So, what exactly are micronutrients? They are traces of elements found in the soil or in fertilizers that are used in conjunction with macronutrients to assist plant growth function. Although there is a wide range of micronutrients found in soil, the following six are among the most widely found:
How it helps plants: Boron helps plants use and regulate other nutrients. It also helps produce sugar and carbohydrates for energy, and is vital in the production of seed and fruit development. Boron has also been known to kill weeds and ground ivy.
Signs that boron is needed: Dying plant tips, messy broom-like formations
Where to find boron: House cleaner products containing borax have been a common way to use boron on the lawn.
How it helps plants: Copper helps plants reproduce and strengthen the roots, as well as assisting metabolism, and the usage of proteins.
Signs that copper is needed: Leaves are dark green and the plants aren't growing.
Where to find copper: Fertilizers that contain copper will generally be labeled on the bag with "copper", "cupric" or "cuprous elements".
How it helps plants: Iron helps create chlorophyll, a vital component of the photosynthesis process needed for energy in plants.
Signs that iron is needed: Leaves turn light yellow with dark green veins in between.

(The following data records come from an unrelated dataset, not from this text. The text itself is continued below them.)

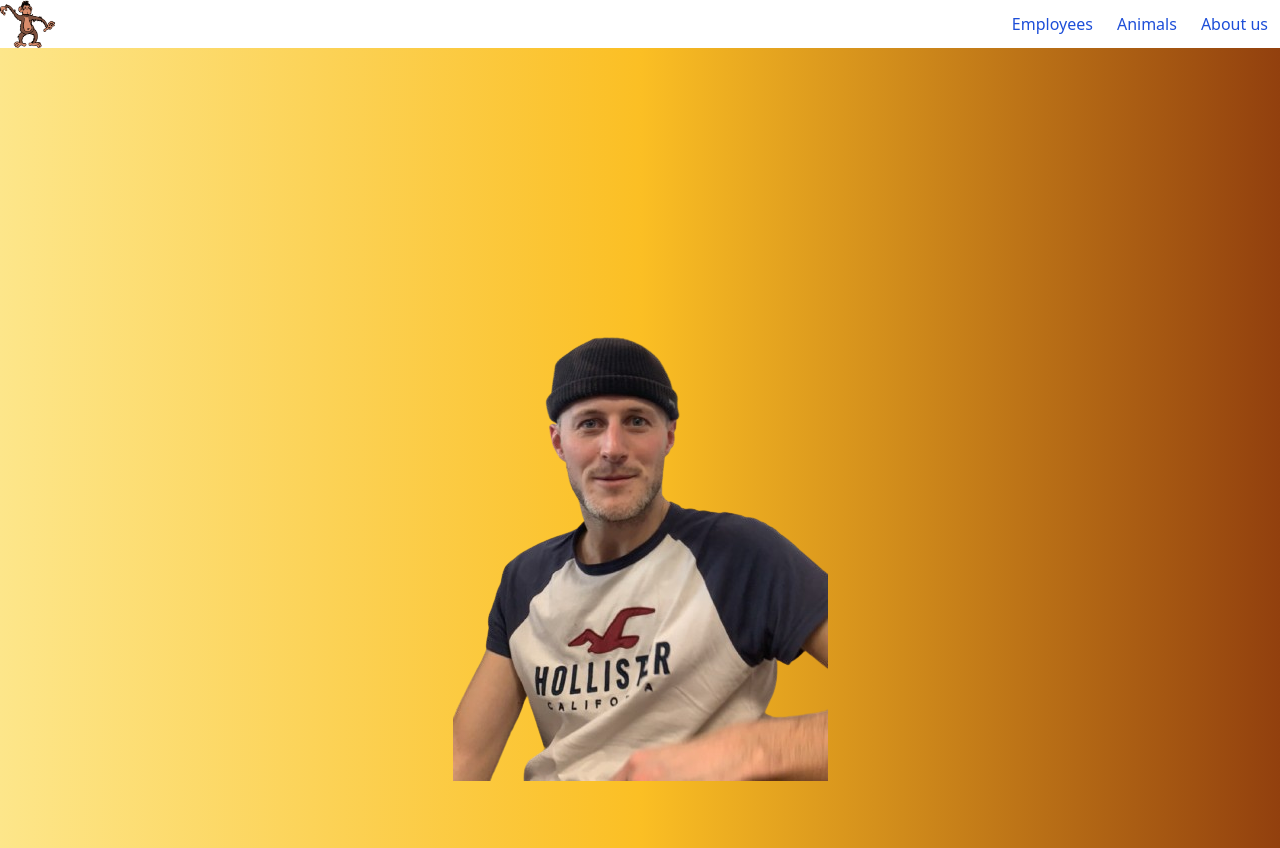
After one commit to JorgeRobles1993/TP-POO-ZOO2, a PHP site: page /aboutus.php in a window 1280 px wide. The commit adds this page. Run offline with PHP 8.4, Linux system fonts and the light colour scheme.

Commit message:
changements index

```diff
--- /dev/null
+++ b/aboutus.php
@@ -0,0 +1,9 @@
+<?php
+
+include './partials/header.php';
+
+?>
+
+<div class="grid place-items-center h-screen">
+    <div class="max-w-lg mx-auto">
+      <img src="./images/steph-removebg-preview.png" class="w-200" alt="" srcset="">
--- /dev/null
+++ b/animals.php
@@ -0,0 +1,5 @@
+<?php
+
+include './partials/header.php';
+
+?>
--- /dev/null
+++ b/employees.php
@@ -0,0 +1,5 @@
+<?php
+
+include './partials/header.php';
+
+?>
--- a/partials/header.php
+++ b/partials/header.php
@@ -8,7 +8,38 @@
     <link rel="stylesheet" href="../style/style.css">
     <link rel="stylesheet" href="https://cdnjs.cloudflare.com/ajax/libs/font-awesome/6.5.1/css/all.min.css">
 </head>
-<body class="bg-gradient-to-r from-yellow-500 via-yellow-800 to-yellow-800 h-screen" onload="loader()">
+<body class="bg-gradient-to-r from-yellow-200 via-yellow-400 to-yellow-800 h-screen" onload="loader()">
 
+    <header>
+     <!-- El super navbar del Jorge -->
+     <nav class="bg-white border-gray-200 dark:bg-gray-900">
+  <div class="max-w-screen-xl flex justify-between mx-auto">
+    <a href="./index.php"><img src="../images/monkeygifnavbar.gif" class="h-12"/></a>
+    <span class="self-center text-2xl font-semibold whitespace-nowrap dark:text-white"></span>
+    <button data-collapse-toggle="navbar-default" type="button" class="inline-flex items-center p-2 w-10 h-10 justify-center text-sm text-gray-500 rounded-lg md:hidden hover:bg-gray-100 focus:outline-none focus:ring-2 focus:ring-gray-200 dark:text-gray-400 dark:hover:bg-gray-700 dark:focus:ring-gray-600" aria-controls="navbar-default" aria-expanded="false">
+    </button>
+    <div class="hidden w-full md:block md:w-auto" id="navbar-default">
+      <ul class="font-medium flex flex-end items-center pt-3">
+      <li class="mx-3">
+          <a href="./employees.php" class="block py-2 px-3 text-white bg-blue-700 rounded md:bg-transparent md:text-blue-700 md:p-0 dark:text-white md:dark:text-blue-500" aria-current="page">
+            <p>Employees</p>
+          </a>
+        </li>
+        <li class="mx-3">
+          <a href="./animals.php" class="block py-2 px-3 text-white bg-blue-700 rounded md:bg-transparent md:text-blue-700 md:p-0 dark:text-white md:dark:text-blue-500" aria-current="page">
+            <p>Animals</p>
+          </a>
+        </li>
+        <li class="mx-3">
+          <a href="./aboutus.php" class="block py-2 px-3 text-white bg-blue-700 rounded md:bg-transparent md:text-blue-700 md:p-0 dark:text-white md:dark:text-blue-500" aria-current="page">
+            <p>About us</p>
+          </a>
+        </li>
+      </ul>
+    </div>
+  </div>
+</nav>
+
+    </header>
 </body>
 </html>
```
Also changed, not shown: images/monkeygifnavbar.gif (added), images/monkeynavbar.png (added), images/steph-removebg-preview.png (added).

Where to find iron: Most soil types already contain iron or iron compounds, like iron sulfate and iron chelate. In fertilizers, most varieties will be labeled with "iron chelate".
How it helps plants: Manganese works with the enzyme system of plants to break down carbohydrates and fuel nitrogen metabolism
Signs that manganese is needed: Yellowing between the veins of leaves, reduced size of plant parts (leaves, shoots, and fruit), dead spots and patches on leaves and grass.
Where to find manganese: Fertilizer bags that contain manganese will have it labeled on the bag. It is often applied in conjunction with zinc, another micronutrient.
How it helps plants: Molybdenum works alongside nitrogen to bring nutrients to plants.
Signs that molybdenum is needed: Older leaves turn yellow, younger leaves remain a very light green (so less saturated in color than normal).
Where to find molybdenum: Fertilizers will have it labeled on the bag.
How it helps plants: Zinc is important to the transformation of carbohydrates in plants for energy and for regulating the plant's consumption of sugars. Zinc also helps the enzyme systems in plants with growth.
Signs that zinc is needed: Yellowing between the veins of new leaves.
Where to find zinc: Fertilizers will have zinc labeled on the bag.
Other Notes about Micronutrients
Although micronutrients are needed in small amounts to help macronutrients function to their fullest, they also require certain conditions in order to work.
pH levels dramatically affect the availability of micronutrients in the soil and plants. If the pH is too high or too low, plants may not be able to take full advantage of the micronutrients.
Micronutrients also affect the uptake of macronutrients, like nitrogen. If certain micronutrients are missing, the plant can sometimes show deficiencies in how it uptakes macronutrients. This could lead to stunted growth or the degrading of plants.